## TASK INSTRUCTIONS
Tally the lines in the data that follows that include the word "button", and report nothing but the total.

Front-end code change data

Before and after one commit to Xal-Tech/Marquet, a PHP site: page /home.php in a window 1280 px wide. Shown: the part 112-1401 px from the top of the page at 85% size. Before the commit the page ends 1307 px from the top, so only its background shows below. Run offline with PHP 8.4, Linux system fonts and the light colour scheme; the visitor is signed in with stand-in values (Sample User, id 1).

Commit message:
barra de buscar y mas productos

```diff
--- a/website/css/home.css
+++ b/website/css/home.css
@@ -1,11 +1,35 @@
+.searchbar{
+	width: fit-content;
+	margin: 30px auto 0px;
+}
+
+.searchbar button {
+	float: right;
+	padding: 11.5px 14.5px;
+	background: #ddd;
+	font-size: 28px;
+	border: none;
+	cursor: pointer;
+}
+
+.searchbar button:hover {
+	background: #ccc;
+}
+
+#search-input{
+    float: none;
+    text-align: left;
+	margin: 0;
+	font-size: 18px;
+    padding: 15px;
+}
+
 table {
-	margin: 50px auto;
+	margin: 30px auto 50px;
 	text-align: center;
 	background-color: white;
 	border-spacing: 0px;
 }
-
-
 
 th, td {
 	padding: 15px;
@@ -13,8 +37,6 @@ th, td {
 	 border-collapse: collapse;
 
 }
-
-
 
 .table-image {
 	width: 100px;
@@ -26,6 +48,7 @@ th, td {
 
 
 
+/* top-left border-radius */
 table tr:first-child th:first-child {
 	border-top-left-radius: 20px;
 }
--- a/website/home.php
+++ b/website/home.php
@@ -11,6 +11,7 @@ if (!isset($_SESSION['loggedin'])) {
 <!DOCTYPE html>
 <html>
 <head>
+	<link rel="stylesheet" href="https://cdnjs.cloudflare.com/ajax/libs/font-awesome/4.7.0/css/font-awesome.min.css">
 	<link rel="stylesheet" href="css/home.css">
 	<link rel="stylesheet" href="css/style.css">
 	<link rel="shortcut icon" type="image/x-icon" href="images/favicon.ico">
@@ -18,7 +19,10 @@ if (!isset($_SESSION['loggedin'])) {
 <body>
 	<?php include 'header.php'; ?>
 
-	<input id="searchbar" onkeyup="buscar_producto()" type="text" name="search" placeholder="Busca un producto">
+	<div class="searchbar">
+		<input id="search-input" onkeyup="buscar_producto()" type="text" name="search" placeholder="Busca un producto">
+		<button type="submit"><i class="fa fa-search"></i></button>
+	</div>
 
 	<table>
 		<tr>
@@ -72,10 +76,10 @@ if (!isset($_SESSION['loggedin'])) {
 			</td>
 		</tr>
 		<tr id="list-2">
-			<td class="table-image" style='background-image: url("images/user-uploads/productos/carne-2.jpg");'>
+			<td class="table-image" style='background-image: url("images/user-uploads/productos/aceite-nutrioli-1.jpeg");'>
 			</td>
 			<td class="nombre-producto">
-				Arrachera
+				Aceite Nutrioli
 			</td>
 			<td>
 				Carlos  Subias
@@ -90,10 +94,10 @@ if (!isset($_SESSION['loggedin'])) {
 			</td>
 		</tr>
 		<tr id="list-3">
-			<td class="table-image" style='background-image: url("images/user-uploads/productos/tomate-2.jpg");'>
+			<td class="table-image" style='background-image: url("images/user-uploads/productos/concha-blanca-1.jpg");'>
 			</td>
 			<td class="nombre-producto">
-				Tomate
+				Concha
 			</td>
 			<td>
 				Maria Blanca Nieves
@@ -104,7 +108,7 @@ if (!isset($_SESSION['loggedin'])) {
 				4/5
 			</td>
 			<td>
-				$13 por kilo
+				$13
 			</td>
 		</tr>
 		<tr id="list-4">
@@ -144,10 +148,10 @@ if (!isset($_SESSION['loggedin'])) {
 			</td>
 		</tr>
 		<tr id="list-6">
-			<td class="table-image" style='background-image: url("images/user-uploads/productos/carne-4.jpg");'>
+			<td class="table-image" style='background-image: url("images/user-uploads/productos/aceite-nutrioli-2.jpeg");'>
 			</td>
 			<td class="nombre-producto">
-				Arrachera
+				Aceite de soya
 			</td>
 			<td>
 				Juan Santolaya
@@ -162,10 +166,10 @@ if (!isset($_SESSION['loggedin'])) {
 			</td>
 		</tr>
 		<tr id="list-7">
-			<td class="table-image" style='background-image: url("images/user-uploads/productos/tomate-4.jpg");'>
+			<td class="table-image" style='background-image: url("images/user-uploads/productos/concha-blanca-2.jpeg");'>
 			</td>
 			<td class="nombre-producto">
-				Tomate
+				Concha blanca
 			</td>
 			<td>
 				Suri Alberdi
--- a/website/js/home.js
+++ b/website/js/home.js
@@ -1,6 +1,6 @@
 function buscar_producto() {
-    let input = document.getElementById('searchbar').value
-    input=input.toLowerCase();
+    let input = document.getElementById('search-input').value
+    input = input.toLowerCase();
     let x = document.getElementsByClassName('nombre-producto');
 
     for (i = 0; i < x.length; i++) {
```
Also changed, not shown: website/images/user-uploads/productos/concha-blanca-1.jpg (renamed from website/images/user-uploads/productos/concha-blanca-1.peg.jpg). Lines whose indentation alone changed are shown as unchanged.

...

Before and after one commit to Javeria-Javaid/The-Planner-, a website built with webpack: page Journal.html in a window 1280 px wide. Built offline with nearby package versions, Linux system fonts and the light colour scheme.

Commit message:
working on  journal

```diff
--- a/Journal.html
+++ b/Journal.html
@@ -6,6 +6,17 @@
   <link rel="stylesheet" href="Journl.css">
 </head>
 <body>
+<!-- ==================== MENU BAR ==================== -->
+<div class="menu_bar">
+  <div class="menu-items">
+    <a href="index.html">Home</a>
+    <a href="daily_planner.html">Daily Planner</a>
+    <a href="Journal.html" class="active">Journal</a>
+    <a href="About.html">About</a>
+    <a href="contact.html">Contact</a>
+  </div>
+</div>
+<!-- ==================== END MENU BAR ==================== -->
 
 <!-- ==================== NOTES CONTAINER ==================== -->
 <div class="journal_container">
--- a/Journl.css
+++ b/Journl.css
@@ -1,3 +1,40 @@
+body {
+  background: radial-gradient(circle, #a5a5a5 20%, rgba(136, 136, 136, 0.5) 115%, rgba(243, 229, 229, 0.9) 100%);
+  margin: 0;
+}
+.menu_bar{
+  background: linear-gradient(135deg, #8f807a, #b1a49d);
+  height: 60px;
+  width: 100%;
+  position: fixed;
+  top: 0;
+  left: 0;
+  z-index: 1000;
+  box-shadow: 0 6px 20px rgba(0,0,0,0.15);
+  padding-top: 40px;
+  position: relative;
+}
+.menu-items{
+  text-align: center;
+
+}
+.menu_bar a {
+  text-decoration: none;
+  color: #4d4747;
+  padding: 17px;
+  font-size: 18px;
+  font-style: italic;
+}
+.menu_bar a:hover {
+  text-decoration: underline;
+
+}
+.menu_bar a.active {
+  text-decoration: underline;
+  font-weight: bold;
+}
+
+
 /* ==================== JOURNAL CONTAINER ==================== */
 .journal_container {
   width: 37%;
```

## TASK ANSWER
3